(Reuters) - Authorities in northwestern Oregon said on Sunday that a teenager arrested for producing what authorities called explosives for a Columbine-style attack on his high school had meticulously planned his foiled bombing.
“He was definitely following a detailed checklist,” said Captain Eric Carter of the Albany police department about the 17-year-old, Grant Acord. “It appears he had a systematic, well-documented plan, this was not just an errant note.”
Acord, a West Albany High School student, was arrested on Thursday night after police received a tip that he had produced a bomb and planned to detonate it at school. Carter said Acord was arrested at his mother’s home in north Albany on Thursday evening without incident.
During a search of the residence, police officers found six home-made bombs, including pipe bombs, Molotov cocktails and napalm bombs under the floorboards in the suspect’s bedroom.
Carter also said the police discovered diagrams of Acord’s school, which “led us toward the conclusion that he was planning a Columbine-style attack” a reference to the 1999 Columbine High School massacre in Colorado where two teenagers shot a teacher and 12 other students to death before committing suicide.
“That claim will be demonstrated in the evidence we will provide,” said Benton County district attorney John Haroldson, whose office has jurisdiction over Acord’s case. “The suspect was working based on a very methodical process.”
“This was not driven by emotion, this was driven by a mission.”
Police conducted two searches of West Albany High School on Thursday evening and on Friday, the latter a more extensive inspection using a canine bomb detection unit from the Oregon State.
Authorities said a detailed affidavit listing the evidence against Acord would be released on Tuesday.

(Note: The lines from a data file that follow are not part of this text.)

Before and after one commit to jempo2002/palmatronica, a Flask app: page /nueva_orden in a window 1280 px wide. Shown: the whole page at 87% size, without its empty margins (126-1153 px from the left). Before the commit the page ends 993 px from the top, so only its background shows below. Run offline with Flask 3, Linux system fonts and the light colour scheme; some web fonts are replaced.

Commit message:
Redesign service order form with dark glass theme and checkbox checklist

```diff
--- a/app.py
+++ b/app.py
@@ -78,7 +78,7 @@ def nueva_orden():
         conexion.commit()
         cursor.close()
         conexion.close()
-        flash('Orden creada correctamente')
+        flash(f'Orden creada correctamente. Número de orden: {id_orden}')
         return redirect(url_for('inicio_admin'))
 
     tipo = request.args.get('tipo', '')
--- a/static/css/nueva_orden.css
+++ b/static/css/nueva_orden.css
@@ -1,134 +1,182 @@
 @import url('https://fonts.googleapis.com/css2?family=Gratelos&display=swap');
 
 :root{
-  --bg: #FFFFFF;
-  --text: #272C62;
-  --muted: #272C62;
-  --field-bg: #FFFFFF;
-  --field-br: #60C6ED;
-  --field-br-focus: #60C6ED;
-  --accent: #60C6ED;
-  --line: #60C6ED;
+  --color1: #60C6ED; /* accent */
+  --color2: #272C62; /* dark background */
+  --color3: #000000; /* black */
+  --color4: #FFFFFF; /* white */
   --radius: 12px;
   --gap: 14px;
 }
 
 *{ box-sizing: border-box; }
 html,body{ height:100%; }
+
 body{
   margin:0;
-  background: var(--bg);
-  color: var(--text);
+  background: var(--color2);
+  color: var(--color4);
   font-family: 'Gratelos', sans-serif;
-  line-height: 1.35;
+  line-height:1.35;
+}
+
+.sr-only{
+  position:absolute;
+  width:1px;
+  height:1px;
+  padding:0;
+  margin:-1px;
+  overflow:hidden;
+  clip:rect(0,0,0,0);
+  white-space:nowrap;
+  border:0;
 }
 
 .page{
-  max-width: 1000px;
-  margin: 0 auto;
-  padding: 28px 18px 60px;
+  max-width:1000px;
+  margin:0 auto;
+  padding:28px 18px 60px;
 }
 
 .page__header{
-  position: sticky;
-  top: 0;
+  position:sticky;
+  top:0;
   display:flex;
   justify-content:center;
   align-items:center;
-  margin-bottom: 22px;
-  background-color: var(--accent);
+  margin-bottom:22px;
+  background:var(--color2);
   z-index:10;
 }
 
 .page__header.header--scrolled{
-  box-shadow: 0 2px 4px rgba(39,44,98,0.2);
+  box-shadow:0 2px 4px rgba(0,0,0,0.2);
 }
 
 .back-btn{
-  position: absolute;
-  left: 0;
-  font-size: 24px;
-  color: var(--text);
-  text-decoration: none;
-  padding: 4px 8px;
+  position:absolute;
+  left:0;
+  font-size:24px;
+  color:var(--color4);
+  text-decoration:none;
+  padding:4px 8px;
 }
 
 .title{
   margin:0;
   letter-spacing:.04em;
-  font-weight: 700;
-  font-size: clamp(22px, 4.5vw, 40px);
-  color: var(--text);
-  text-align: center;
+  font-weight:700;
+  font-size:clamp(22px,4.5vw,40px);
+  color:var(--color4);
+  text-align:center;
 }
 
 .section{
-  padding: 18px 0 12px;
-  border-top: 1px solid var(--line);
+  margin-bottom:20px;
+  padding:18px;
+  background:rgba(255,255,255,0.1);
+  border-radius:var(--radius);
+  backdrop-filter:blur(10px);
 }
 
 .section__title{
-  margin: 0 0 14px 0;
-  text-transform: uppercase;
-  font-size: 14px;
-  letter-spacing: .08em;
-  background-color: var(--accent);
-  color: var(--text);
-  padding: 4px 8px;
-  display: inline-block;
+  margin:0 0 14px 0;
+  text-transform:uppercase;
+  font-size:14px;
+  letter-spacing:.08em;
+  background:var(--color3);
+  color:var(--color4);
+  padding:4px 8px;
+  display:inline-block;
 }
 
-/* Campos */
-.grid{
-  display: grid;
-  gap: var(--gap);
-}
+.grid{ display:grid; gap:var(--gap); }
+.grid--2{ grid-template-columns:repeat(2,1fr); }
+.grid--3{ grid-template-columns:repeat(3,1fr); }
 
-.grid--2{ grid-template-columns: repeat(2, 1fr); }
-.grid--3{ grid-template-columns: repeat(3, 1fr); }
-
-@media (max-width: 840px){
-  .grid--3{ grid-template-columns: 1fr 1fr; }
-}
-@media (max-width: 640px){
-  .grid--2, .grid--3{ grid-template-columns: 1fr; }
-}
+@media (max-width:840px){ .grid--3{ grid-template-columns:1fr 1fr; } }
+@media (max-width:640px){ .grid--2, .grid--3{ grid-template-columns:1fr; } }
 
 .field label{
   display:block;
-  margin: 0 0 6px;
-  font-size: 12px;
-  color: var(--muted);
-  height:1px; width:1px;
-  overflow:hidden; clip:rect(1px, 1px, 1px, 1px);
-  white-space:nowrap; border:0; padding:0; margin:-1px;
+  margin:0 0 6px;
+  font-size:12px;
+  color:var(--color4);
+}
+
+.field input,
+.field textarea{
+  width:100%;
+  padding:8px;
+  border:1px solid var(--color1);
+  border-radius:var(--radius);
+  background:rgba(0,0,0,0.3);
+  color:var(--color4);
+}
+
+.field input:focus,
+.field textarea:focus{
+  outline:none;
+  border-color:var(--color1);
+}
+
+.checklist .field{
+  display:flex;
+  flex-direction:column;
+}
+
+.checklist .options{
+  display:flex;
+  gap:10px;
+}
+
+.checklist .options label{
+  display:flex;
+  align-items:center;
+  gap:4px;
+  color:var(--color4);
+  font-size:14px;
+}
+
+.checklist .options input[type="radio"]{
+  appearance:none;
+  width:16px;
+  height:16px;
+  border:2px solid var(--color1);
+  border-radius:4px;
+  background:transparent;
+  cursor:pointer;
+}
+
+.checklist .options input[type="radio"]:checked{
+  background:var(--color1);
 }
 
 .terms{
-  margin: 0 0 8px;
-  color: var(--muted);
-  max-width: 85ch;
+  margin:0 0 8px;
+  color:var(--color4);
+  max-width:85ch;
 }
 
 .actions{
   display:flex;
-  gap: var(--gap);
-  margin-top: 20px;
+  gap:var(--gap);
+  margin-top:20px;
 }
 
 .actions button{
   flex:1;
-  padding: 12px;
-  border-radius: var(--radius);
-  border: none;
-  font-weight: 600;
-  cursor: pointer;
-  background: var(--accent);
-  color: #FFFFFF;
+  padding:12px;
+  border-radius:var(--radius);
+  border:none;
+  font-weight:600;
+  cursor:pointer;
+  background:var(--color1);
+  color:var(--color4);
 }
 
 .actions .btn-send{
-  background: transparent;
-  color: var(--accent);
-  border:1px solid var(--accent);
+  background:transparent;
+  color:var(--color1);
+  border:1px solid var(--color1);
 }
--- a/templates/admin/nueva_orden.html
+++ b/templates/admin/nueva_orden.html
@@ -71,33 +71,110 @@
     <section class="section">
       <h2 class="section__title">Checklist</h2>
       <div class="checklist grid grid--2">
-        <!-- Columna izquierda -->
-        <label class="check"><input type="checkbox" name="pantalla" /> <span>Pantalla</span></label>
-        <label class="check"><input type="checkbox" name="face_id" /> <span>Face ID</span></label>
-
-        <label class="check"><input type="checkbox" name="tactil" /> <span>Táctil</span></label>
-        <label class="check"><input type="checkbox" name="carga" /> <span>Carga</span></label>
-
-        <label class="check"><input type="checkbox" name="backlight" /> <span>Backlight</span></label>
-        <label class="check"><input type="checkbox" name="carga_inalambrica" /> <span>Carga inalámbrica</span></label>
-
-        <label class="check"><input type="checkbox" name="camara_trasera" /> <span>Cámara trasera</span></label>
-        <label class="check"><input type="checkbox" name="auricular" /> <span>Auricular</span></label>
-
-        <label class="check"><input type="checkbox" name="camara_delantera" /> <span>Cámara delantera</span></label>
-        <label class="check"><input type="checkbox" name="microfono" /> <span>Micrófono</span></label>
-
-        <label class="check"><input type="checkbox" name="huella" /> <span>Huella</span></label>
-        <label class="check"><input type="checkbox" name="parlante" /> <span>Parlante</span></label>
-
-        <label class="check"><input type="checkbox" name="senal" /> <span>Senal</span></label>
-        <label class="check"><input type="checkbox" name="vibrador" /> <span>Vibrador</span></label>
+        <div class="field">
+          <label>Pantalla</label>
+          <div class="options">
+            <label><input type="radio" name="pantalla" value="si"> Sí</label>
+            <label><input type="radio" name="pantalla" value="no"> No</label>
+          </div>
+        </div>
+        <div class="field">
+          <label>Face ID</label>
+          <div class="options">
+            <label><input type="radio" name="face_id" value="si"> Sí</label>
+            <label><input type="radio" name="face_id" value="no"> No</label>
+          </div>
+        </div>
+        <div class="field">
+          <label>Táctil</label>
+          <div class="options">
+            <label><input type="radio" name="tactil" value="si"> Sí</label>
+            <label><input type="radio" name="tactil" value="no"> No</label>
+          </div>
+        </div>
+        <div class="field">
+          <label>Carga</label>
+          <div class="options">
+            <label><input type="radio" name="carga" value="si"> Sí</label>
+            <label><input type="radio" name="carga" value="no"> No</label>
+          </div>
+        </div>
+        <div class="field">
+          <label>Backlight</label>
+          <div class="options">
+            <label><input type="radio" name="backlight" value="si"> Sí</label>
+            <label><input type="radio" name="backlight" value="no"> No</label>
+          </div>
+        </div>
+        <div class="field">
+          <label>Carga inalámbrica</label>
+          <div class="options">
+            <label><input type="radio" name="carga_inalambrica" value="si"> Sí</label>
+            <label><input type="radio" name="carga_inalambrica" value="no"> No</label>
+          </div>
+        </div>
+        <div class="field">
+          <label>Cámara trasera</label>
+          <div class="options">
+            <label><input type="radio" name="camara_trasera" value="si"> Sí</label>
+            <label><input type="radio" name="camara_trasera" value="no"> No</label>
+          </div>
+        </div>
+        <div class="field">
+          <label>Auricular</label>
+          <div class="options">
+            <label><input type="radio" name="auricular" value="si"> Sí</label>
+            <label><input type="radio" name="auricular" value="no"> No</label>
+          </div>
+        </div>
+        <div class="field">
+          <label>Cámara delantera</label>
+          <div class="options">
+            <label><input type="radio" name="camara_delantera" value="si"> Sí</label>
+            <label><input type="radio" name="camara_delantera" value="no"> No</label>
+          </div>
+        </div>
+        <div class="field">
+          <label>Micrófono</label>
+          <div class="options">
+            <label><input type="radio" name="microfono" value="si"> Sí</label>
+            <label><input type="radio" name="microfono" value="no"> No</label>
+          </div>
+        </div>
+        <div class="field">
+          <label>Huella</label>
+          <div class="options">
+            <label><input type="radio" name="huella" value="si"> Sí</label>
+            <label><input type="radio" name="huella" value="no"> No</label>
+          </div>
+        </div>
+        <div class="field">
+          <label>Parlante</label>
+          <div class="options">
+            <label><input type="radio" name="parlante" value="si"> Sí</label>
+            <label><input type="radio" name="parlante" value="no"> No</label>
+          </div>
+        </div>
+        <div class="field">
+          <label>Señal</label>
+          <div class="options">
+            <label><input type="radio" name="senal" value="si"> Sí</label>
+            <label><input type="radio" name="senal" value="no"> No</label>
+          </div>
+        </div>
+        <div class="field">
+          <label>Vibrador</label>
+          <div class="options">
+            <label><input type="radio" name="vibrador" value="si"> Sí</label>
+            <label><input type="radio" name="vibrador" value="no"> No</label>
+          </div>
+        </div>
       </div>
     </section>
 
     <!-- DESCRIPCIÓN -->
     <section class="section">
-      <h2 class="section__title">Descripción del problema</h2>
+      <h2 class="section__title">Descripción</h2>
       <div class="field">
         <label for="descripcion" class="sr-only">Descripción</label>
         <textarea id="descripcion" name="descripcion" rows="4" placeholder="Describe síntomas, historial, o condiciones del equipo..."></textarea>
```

Under Oregon law, as Acord likely faces charges of attempted murder, if the case goes to court he would be tried as an adult.
Acord could not be reached for an immediate comment on Sunday.
Albany, Oregon, is about 70 miles southwest of Portland.
Reporting By Nick Carey; Editing by Scott Malone, Maureen Bavdek and Nick Zieminski